Blog > The Boys and Men’s Clubs in the 19th and early 20th century
The Boys and Men’s Clubs in the 19th and early 20th century
Within surprisingly short time after its foundation, by 1889, Oxford House established a pattern of life that was to continue throughout the first half of the twentieth century. Probably, the most influential activity in the Oxford House was the running of the Clubs.
In the House itself more than thirty residents lived, the majority of them theology graduates preparing for ordination.
In nearby Halls, and later in the adjoining club house especially built for the purpose, local people took part in a wide range of social, athletic and “improving” activities. Most of these activities were organised by the three clubs associated with the House which between them catered for over a thousand men and boys, the Oxford House Club (for clerks and skilled artisans), the University Club (for unskilled working men), and the Webbe Institute, named after the cricketer and philanthropist, H.B. Webbe, which catered for boys up to the ages of 18.
“The Clubs helps, in finding employment for boys leaving school, visits the sick, helps boys fill out the difficult forms which are necessary in modern life, and assists fathers and mothers in doing the hundreds of jobs that go to make a vital and friendly community of good citizens” Annual report 1890.

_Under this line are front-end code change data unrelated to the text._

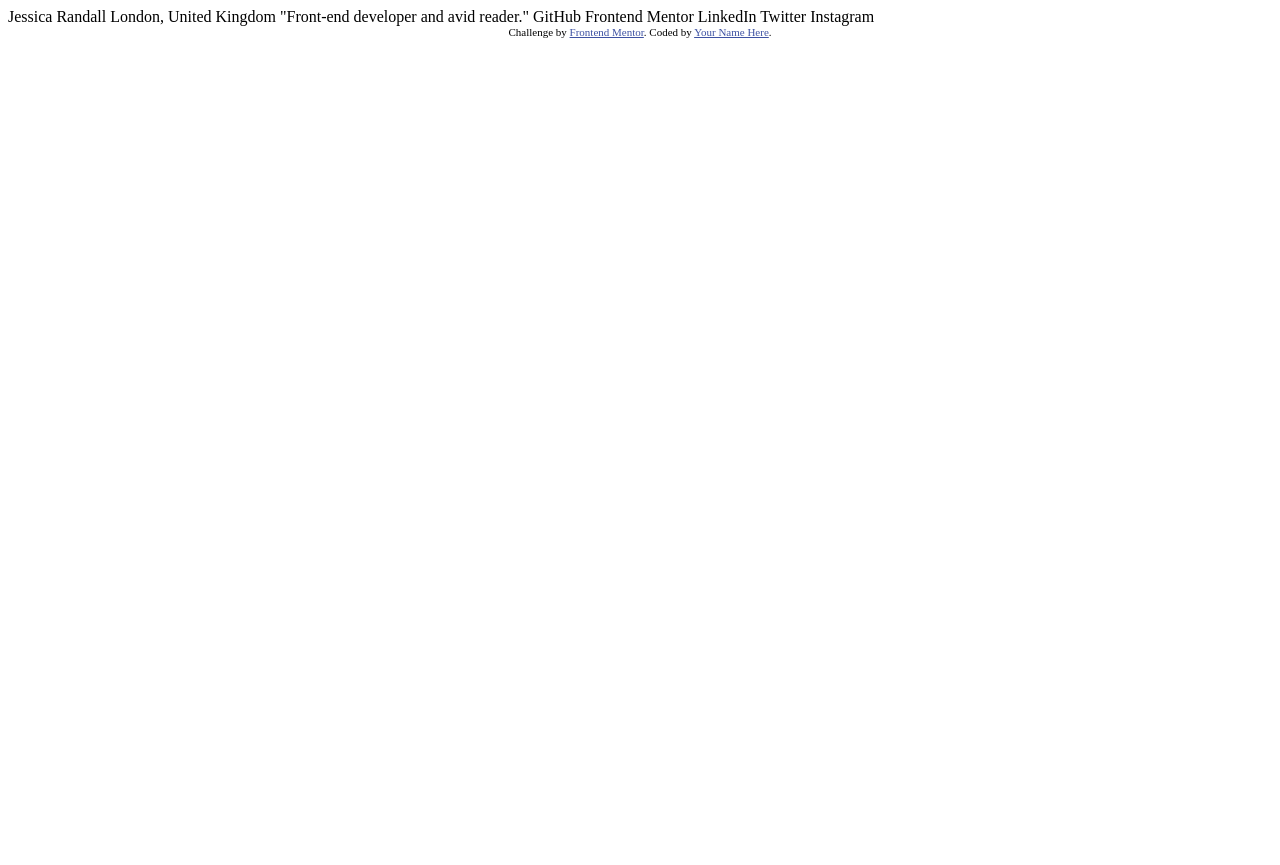
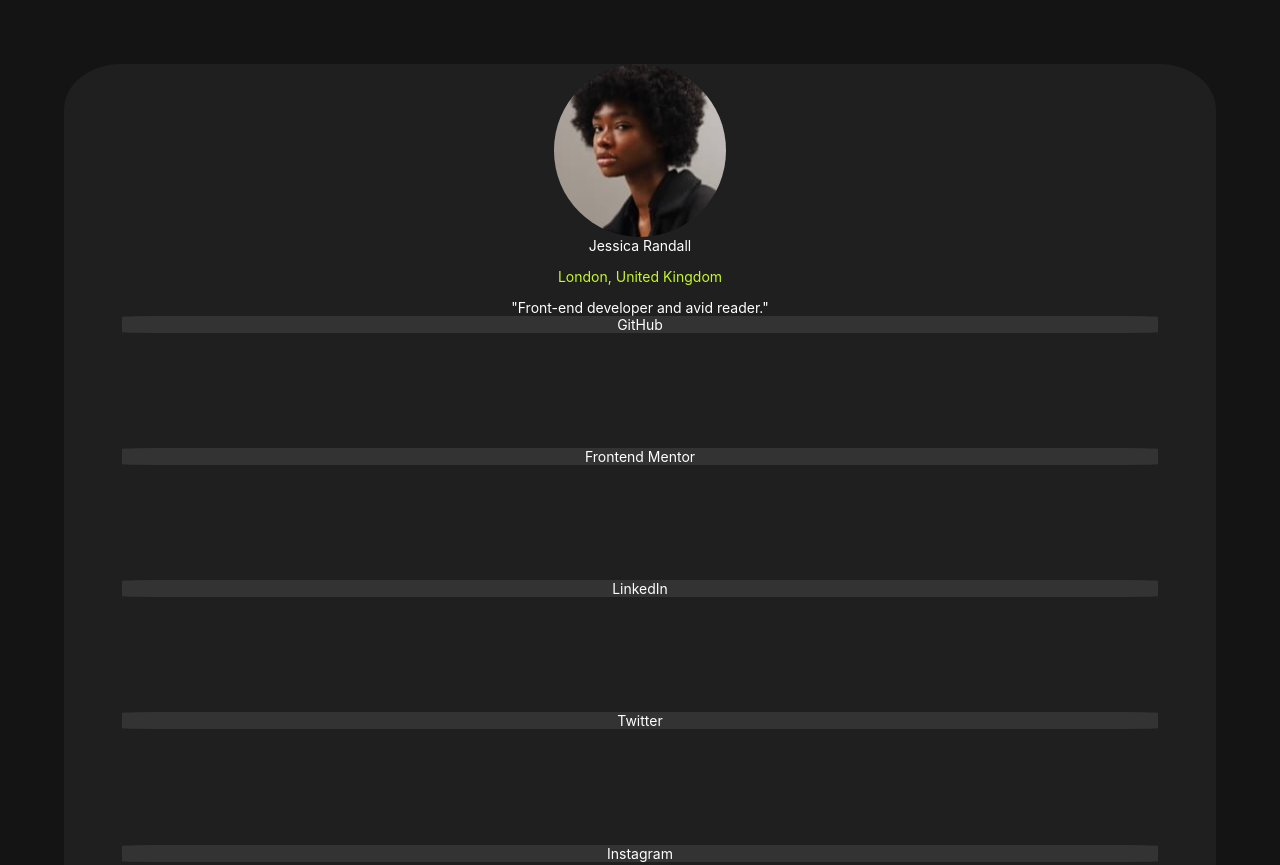
Before and after one commit to Mokszi/social-links-profile-main, a plain HTML site: page index.html in a window 1280 px wide. Shown: the top 865 px of the page. Before the commit the page ends 800 px from the top, so only its background shows below. Drawn offline with Linux system fonts and the light colour scheme.

Commit message:
main element

```diff
--- a/index.html
+++ b/index.html
@@ -1,29 +1,38 @@
 <!DOCTYPE html>
 <html lang="en">
+
 <head>
+
   <meta charset="UTF-8">
   <meta name="viewport" content="width=device-width, initial-scale=1.0"> <!-- displays site properly based on user's device -->
   <link rel="stylesheet" href="style.css">
+  <link rel="stlysheet" href="https://fonts.google.com/specimen/Inter">
   <link rel="icon" type="image/png" sizes="32x32" href="./assets/images/favicon-32x32.png">
-
   <title>Frontend Mentor | Social links profile</title>
 
 </head>
+
 <body>
+  <div class="element">
+    <img src="assets/images/avatar-jessica.jpeg">
+    Jessica Randall
+    <p class="place">
+      London, United Kingdom
+    </p>
+    "Front-end developer and avid reader."
 
-  Jessica Randall
-  London, United Kingdom
-  "Front-end developer and avid reader."
-
-  GitHub
-  Frontend Mentor
-  LinkedIn
-  Twitter
-  Instagram
+    <a href="#" style="text-decoration:none">GitHub</a>
+    <a href="#" style="text-decoration:none">Frontend Mentor</a>
+    <a href="#" style="text-decoration:none">LinkedIn</a>
+    <a href="#" style="text-decoration:none">Twitter</a>
+    <a href="#" style="text-decoration:none">Instagram</a>
+  </div>
 
   <div class="attribution">
     Challenge by <a href="https://www.frontendmentor.io?ref=challenge" target="_blank">Frontend Mentor</a>.
     Coded by <a href="#">Your Name Here</a>.
   </div>
+
 </body>
+
 </html>
--- a/style.css
+++ b/style.css
@@ -6,3 +6,39 @@
 .attribution a {
     color: hsl(228, 45%, 44%);
 }
+
+body{
+    background-color: hsl(0, 0%, 8%);
+    color: hsl(0, 0%, 100%);
+    font-family: "Inter", sans-serif;
+    font-size: 14px;
+    margin: auto;
+    padding: 5%;
+}
+
+.element{
+    display: flex;
+    flex-direction: column;
+    align-items: center;
+    background-color: hsl(0, 0%, 12%);
+    margin: auto;
+    border-radius: 5%;
+}
+
+.element img{
+    border-radius: 100%;
+    max-width: 15%;
+}
+
+.element a{
+    color:hsl(0, 0%, 100%);
+    width: 90%;
+    text-align: center;
+    margin-bottom: 10%;
+    border-radius: 5%;
+    background-color: hsl(0, 0%, 20%);
+}
+
+.place{
+    color:hsl(75, 94%, 57%);
+}
```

ASHWORTH, Mandy. “The Oxford House in Bethnal Green, 100 years of Work in the Community” 1984
BRADLEY I. “Oxford House in Bethnal Green 1884-1984”. Oxford House 1984